The Whitworth, founded in 1889, is situated in the north-east corner of the Whitworth Park in Manchester, right on the edge of the University’s campus. It is also the first English public gallery in the Park.
Over the past 126 years, the Whitworth has went through multiple independent stages of development. Once a private residence, Grove House, the architect Beaumont spent 18 years to transform it into an art gallery for the public. The last stage overseen by him was in 1908, when the front facade of building was completed.
John Bickerdike and Partners began extensively re modelling the interior of the Beaumont building in the 1960’s. The building was transformed into a modern gallery. Another special accent was added to in 1955, when ABK (Ahrends, Burton and Koralek) designed a Sculpture Court at the center of the building, at mezzanine level. The combination of the Victorian/Edwardian shell and the modern interior of the 60’s resulted in the building being listed as Grade II in 1974 (buildings that are of special interest, warranting every effort to preserve them).
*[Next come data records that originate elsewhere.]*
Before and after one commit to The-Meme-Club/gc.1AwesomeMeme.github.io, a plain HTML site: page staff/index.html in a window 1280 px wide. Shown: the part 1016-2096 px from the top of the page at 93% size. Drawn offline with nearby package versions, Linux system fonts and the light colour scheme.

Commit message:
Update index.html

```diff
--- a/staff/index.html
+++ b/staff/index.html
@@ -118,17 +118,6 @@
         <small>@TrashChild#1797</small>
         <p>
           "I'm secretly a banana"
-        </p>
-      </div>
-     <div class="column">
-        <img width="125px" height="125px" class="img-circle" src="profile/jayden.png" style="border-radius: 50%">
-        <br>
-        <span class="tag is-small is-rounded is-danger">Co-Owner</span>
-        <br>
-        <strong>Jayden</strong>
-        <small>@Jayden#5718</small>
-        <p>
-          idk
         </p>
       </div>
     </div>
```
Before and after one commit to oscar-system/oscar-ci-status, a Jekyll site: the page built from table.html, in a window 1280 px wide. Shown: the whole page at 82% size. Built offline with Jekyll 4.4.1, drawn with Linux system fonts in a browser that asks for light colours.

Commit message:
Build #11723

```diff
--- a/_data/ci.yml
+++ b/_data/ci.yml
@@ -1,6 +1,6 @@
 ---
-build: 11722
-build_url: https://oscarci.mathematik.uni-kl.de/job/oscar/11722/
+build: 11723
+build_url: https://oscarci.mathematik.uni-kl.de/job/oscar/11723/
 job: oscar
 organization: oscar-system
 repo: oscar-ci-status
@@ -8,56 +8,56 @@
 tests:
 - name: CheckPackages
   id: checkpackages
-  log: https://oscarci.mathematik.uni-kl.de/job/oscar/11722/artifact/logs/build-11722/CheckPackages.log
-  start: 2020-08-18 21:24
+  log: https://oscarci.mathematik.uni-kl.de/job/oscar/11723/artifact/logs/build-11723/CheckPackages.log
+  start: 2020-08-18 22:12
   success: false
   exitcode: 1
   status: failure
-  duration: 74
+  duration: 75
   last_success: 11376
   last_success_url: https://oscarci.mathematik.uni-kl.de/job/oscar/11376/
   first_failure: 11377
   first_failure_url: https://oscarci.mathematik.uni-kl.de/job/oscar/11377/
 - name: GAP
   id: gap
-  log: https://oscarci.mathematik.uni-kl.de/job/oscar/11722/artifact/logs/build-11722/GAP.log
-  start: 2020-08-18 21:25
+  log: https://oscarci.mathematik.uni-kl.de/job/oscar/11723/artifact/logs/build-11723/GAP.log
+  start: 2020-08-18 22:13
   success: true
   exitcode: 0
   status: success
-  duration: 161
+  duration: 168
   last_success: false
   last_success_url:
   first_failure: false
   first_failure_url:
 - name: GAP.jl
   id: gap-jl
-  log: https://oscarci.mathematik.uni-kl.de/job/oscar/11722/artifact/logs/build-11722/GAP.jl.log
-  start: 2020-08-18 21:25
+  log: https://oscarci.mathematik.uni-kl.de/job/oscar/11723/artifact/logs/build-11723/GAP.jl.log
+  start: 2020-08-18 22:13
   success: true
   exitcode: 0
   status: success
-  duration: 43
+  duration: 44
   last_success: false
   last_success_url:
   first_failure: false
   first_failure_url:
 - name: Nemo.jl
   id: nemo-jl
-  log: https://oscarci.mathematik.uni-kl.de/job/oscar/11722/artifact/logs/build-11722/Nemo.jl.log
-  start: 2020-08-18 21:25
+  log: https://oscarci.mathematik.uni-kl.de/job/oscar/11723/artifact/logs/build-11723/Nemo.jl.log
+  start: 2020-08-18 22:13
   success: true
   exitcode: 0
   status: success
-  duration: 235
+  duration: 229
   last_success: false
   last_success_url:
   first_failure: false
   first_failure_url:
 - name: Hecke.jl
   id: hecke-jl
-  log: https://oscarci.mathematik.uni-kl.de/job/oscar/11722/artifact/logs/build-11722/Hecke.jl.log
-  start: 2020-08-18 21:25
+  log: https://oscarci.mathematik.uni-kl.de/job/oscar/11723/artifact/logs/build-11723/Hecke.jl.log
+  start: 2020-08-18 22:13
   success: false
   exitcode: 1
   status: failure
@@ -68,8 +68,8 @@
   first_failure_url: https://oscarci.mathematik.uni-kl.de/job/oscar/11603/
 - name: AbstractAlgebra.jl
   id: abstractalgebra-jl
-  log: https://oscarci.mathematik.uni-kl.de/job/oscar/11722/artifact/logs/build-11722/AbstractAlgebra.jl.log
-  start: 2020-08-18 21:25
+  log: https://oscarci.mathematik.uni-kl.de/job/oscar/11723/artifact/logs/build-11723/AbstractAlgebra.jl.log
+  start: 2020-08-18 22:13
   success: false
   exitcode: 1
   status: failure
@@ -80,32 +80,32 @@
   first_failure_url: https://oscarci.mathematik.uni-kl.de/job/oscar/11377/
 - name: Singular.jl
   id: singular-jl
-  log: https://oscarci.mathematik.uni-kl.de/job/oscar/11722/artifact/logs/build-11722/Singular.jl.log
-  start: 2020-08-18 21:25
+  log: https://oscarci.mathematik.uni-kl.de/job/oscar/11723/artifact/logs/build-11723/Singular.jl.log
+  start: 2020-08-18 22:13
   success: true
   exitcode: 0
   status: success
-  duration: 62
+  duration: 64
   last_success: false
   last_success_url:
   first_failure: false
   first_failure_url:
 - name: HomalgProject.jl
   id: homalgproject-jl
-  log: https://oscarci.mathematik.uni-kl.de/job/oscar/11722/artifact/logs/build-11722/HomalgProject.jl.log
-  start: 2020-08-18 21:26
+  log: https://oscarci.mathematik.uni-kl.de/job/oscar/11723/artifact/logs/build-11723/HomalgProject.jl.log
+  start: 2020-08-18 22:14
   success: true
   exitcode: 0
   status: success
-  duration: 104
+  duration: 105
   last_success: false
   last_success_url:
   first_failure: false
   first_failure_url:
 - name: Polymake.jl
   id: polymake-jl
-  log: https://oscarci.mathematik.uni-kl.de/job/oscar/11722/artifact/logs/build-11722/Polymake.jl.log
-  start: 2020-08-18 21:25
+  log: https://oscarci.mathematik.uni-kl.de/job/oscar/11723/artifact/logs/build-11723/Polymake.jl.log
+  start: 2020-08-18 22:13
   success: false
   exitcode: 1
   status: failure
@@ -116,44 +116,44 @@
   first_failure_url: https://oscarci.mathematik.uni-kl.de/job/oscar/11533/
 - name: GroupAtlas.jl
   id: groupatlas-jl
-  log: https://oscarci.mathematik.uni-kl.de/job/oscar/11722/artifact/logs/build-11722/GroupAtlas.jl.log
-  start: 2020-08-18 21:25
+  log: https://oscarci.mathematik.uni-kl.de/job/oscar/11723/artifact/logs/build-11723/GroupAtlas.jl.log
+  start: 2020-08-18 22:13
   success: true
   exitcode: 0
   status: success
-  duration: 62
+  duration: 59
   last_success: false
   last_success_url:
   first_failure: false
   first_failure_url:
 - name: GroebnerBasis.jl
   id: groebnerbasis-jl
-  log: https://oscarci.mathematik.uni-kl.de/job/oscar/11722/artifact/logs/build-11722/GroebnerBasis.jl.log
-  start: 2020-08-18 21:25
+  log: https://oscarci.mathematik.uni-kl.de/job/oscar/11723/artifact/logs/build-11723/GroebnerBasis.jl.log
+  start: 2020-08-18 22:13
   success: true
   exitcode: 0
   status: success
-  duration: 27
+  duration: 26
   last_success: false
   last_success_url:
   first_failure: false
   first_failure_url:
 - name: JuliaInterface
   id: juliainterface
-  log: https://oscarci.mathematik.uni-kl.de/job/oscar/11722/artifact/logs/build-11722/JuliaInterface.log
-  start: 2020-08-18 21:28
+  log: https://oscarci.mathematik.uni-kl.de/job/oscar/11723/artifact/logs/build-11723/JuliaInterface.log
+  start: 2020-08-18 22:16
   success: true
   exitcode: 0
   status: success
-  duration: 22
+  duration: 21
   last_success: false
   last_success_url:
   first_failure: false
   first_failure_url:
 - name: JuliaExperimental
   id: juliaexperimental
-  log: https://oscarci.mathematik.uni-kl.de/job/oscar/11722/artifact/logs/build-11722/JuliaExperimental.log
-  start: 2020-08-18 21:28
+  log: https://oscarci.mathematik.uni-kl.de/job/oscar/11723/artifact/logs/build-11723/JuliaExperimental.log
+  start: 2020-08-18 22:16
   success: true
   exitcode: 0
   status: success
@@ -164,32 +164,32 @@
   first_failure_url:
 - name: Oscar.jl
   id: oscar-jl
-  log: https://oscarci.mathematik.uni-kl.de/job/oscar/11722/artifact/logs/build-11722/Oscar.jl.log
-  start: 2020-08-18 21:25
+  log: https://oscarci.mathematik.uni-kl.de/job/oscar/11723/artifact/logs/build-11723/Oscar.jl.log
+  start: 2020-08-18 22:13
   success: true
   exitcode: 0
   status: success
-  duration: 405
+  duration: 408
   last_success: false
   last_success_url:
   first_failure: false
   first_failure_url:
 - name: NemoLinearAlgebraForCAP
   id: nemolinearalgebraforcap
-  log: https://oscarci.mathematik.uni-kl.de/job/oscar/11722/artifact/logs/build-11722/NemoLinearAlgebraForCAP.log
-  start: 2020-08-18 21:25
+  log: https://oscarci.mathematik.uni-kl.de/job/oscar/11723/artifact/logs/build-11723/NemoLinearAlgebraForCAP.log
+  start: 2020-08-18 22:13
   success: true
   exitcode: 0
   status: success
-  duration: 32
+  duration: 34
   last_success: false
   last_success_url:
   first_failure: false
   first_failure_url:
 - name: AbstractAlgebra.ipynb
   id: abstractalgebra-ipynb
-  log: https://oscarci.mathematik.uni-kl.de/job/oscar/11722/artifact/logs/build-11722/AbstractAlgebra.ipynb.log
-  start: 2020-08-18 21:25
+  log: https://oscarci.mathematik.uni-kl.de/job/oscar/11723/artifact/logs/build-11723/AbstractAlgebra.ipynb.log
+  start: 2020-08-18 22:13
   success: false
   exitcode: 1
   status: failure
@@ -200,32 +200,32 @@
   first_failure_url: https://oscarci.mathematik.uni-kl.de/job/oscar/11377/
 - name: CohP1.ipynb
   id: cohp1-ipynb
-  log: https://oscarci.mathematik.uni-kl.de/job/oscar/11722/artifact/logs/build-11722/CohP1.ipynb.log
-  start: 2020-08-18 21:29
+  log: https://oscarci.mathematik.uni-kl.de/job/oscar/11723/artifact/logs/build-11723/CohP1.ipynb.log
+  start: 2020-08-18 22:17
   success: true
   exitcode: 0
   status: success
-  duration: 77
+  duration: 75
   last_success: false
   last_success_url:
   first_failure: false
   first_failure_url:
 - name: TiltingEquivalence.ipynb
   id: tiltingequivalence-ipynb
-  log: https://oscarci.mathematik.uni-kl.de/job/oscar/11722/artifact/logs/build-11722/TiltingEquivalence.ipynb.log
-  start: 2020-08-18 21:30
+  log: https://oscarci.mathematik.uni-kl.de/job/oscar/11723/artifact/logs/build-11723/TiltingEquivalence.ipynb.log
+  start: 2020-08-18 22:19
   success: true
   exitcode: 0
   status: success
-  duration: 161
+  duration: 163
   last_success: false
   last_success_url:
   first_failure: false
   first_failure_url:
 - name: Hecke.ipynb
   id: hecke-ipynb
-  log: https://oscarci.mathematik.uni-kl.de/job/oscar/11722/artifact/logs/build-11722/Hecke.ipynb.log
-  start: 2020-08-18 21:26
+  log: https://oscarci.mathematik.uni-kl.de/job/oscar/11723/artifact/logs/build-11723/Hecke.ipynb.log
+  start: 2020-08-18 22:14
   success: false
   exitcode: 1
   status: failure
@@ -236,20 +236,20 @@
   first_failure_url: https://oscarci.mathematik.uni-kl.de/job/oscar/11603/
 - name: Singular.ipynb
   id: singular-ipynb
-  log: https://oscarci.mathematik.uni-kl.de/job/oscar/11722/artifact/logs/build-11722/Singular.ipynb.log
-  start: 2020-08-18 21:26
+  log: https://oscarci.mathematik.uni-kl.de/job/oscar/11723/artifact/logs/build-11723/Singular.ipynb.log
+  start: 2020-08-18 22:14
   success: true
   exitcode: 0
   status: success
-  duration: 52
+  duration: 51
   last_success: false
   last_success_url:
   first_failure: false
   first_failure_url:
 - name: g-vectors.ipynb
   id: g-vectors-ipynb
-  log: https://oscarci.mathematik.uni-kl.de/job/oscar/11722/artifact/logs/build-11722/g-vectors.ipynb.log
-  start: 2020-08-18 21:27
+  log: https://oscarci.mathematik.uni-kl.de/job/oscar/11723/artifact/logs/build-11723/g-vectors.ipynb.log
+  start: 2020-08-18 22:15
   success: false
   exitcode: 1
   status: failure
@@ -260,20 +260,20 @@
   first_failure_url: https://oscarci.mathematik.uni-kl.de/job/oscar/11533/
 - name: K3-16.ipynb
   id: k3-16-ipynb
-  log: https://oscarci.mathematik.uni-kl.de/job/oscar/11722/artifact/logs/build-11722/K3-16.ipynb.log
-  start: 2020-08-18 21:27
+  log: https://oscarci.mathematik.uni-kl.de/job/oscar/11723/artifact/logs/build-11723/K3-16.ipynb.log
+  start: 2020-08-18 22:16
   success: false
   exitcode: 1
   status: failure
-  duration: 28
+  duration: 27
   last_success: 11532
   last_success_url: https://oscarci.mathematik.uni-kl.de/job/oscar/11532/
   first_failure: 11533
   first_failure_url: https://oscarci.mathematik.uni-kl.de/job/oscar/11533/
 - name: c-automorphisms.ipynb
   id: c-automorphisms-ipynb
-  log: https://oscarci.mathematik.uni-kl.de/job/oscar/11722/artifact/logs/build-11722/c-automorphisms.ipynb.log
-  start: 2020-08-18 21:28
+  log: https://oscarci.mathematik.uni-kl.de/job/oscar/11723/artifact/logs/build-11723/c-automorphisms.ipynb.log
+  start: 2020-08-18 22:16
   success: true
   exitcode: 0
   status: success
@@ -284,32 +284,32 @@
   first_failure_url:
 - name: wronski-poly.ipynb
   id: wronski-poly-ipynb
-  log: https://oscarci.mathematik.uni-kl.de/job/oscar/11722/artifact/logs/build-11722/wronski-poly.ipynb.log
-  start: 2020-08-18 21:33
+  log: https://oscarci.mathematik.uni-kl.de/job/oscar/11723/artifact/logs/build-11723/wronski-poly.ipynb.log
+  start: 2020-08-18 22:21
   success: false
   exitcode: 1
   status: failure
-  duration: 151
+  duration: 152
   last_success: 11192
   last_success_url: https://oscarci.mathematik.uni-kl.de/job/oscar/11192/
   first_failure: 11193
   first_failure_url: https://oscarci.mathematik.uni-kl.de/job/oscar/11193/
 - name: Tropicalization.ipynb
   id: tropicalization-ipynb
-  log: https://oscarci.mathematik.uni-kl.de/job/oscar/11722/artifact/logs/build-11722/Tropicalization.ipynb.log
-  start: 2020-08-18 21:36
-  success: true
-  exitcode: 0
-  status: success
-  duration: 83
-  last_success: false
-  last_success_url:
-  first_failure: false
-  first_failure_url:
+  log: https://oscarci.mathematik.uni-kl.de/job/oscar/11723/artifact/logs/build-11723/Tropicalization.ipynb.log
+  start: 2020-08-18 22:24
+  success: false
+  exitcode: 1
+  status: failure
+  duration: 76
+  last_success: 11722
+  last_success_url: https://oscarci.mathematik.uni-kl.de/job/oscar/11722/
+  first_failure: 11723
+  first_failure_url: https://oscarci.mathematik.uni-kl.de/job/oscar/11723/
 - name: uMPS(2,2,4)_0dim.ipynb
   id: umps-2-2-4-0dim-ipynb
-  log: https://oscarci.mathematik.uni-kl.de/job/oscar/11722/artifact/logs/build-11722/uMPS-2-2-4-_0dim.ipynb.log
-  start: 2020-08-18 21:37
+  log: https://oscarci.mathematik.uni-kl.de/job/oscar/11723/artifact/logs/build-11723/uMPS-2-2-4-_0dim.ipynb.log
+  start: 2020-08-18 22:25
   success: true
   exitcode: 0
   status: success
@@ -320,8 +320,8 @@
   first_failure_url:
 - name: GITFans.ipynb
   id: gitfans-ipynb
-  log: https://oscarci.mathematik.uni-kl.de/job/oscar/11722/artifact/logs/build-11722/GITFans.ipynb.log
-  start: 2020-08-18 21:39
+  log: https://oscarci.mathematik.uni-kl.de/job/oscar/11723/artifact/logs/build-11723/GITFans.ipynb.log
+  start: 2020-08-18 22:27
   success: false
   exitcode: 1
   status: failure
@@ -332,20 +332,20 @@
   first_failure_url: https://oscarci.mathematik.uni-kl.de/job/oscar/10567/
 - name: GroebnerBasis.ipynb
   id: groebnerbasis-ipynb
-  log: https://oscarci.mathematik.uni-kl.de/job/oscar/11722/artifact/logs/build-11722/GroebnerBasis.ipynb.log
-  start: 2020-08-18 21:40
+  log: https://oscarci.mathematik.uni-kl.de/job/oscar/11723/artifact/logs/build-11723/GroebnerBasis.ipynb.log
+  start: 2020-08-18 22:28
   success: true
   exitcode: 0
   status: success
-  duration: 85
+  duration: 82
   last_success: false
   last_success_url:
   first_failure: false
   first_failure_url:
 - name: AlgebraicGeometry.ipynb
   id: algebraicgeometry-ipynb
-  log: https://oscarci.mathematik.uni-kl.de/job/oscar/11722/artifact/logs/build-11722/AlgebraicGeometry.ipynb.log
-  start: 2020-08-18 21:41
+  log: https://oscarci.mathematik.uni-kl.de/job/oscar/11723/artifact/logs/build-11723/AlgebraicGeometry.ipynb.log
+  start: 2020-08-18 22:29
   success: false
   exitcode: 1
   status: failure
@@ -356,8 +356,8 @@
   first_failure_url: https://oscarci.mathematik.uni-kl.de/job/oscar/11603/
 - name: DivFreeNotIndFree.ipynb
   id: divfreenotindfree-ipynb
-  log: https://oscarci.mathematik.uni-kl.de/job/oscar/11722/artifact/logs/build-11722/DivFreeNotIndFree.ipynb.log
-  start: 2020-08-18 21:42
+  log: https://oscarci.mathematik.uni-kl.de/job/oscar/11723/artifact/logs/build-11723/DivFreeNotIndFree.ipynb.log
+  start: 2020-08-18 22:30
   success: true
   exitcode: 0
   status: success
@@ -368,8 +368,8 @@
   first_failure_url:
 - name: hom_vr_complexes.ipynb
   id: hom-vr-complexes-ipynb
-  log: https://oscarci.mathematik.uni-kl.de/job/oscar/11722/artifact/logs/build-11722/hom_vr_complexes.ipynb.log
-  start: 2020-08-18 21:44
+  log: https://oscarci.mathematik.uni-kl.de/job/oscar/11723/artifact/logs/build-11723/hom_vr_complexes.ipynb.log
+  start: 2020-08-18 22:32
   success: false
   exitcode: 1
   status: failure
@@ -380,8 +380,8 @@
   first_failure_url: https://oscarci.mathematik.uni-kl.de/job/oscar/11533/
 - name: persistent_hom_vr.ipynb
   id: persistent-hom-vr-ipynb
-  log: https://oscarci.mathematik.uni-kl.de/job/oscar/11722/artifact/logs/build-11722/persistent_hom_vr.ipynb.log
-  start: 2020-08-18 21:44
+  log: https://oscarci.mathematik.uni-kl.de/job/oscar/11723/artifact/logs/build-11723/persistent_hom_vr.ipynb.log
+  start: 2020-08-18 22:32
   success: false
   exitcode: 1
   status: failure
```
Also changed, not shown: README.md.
The Whitworth’s facade of 1908, facing Oxford Road to the east, and other elements of the north and south elevations were designed with great attention to details. Unfortunately the west facade of the building, which faced the park, was not as well thought through, which led to this part of the building being somewhat disregarded and provided a canvas for graffiti artists in the park. Recently, the Whitworth underwent a major renovation that included two gallery wings being added by London-based architecture studio MUMA.
The extensions were added to the part of the gallery which is situated in Whitworth Park. You can imagine what a beautiful combination ended up being created by placing one stainless still and one glass wing against this 19th century building, part of the University of Manchester. The gallery was doubled in size with the addition of the two wings, creating space for storage and learning spaces.
Back-of-house facilities were created in the north wing, such as art handling facilities and a loading bay, as well as much needed lifts to deliver art to the three levels of the existing gallery building.
A beautiful glazed cafe with its terrace overlooking the park is linked to through a glass promenade, which has become a space for large-scale sculptures and landscape art. You can imagine how essential and beautiful the natural light is for these pieces of art. The gallery allows the art works to really interact with the natural surrounding and provides interesting visual connections within the building inviting in the landscape and connecting it with the building’s interior.
The landscape architect, Sarah Price, designed two spaces of landscaping which she named the Orchard Garden and Art Garden. Inaugurated this June, Art Garden displays more than 90 sculptures and offers various walks, workshops and festivals to visitors.
Three barrel-vaulted ceilings from the existing building were renovated over the exhibition spaces, and an Edwardian staircase was reopened connecting the grand all and the first floor of the gallery. A visual connection between the connecting gallery and the new exhibition space is created through a large central window in the existing building. In 2014, the Whitworth was reopened to the public, displaying pieces from the gallery’s permanent collection which is made up of over 55,000 contemporary and historical works (paintings, sculptures, drawings..). An exhibition by Cornelia Parker, British installation artist and sculptor, was also on view.
Grants from the Heritage Lottery Fund and the University of Manchester helped make the renovation come to life, with additional support by the Arts Council England to enable to to improve the entrance and creating a sculpture terrace. It is no wonder that in 2015 the Whitworth was awarded the Museum of the Year prize by the Art Fund, the largest arts award in Britain and the biggest museum prize in the world. It praised the museum to have best demonstrated excellence, innovation and imagination. We extend our heartfelt congratulations to the museum team and look forward to many more exciting news from the Whitworth. In the meantime we encourage you to explore this incredible art venue!